#### Extracted material
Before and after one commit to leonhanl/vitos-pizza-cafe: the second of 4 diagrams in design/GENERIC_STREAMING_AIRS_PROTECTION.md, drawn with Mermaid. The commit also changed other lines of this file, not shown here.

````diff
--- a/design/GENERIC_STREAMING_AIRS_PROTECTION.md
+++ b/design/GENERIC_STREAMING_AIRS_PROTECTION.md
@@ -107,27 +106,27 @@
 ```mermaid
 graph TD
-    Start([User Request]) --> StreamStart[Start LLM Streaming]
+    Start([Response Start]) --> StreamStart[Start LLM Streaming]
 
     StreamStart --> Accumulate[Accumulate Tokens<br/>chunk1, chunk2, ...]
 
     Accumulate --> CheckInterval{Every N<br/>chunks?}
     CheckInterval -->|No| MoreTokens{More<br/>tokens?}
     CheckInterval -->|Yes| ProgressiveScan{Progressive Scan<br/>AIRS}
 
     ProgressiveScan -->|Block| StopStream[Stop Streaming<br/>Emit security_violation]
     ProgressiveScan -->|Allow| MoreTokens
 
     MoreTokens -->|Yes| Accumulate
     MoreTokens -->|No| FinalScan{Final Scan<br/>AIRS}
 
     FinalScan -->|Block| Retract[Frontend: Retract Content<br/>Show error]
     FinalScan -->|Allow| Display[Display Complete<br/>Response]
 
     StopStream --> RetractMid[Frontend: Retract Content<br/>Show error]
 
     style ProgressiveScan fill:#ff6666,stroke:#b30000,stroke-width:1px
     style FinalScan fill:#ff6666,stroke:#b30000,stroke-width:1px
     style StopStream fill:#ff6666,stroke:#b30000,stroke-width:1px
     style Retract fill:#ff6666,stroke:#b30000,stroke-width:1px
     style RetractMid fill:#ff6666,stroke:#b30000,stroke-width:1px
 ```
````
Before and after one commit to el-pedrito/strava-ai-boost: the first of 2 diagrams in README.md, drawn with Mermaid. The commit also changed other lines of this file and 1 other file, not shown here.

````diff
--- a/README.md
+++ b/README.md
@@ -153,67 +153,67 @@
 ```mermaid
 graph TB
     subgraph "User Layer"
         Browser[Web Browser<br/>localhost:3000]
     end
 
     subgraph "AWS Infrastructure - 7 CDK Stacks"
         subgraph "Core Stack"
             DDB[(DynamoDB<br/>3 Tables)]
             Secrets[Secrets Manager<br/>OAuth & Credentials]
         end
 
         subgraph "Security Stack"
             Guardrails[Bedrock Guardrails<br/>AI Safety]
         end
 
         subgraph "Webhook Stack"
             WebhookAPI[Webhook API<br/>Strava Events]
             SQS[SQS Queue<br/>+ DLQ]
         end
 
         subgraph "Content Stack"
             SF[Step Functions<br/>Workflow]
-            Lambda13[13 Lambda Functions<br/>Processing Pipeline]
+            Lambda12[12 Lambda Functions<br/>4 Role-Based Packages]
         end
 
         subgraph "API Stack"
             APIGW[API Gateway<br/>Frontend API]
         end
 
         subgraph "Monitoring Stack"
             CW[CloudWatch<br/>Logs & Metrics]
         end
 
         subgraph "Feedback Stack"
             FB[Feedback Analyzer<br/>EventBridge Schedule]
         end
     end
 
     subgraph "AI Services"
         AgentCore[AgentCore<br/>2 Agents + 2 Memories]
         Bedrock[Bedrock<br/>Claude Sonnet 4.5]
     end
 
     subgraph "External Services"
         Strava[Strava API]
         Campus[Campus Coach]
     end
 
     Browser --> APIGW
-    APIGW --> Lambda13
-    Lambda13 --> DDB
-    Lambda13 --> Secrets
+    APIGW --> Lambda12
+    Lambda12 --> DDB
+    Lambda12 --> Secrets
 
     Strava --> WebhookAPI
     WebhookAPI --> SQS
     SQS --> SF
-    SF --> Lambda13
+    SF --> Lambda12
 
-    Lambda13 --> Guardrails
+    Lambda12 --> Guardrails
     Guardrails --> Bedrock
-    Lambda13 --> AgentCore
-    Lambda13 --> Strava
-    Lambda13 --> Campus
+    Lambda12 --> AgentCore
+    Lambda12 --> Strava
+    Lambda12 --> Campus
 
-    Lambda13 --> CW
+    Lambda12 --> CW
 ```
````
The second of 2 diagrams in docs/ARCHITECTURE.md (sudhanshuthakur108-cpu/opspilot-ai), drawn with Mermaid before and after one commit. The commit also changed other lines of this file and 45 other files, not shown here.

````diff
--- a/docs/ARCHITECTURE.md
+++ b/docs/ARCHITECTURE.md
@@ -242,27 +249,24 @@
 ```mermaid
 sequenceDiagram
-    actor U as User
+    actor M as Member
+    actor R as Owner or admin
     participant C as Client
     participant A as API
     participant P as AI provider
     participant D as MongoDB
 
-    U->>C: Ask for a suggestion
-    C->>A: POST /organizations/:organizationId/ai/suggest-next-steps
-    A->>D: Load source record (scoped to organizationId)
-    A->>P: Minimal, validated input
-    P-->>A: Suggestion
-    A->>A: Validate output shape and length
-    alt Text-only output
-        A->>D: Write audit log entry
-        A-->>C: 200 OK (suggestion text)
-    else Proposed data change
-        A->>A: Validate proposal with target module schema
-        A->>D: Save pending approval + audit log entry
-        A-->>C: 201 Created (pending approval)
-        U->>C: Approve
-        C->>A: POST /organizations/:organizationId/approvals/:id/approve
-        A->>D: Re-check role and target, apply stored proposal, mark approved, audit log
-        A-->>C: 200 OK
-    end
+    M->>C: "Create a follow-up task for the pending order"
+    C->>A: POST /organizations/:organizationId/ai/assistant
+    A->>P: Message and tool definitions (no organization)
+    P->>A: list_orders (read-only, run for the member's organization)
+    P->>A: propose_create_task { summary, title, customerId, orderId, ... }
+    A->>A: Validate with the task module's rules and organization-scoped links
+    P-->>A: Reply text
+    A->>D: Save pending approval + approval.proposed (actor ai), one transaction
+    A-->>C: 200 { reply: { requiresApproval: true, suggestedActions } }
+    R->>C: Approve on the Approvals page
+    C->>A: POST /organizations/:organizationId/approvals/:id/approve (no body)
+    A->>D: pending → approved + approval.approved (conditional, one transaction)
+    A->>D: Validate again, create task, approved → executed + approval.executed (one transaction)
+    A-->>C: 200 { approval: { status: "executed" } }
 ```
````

#### Work required
Filter the entries above and keep only the lines with the word "stroke".

#### Answer space
     style ProgressiveScan fill:#ff6666,stroke:#b30000,stroke-width:1px
     style FinalScan fill:#ff6666,stroke:#b30000,stroke-width:1px
     style StopStream fill:#ff6666,stroke:#b30000,stroke-width:1px
     style Retract fill:#ff6666,stroke:#b30000,stroke-width:1px
     style RetractMid fill:#ff6666,stroke:#b30000,stroke-width:1px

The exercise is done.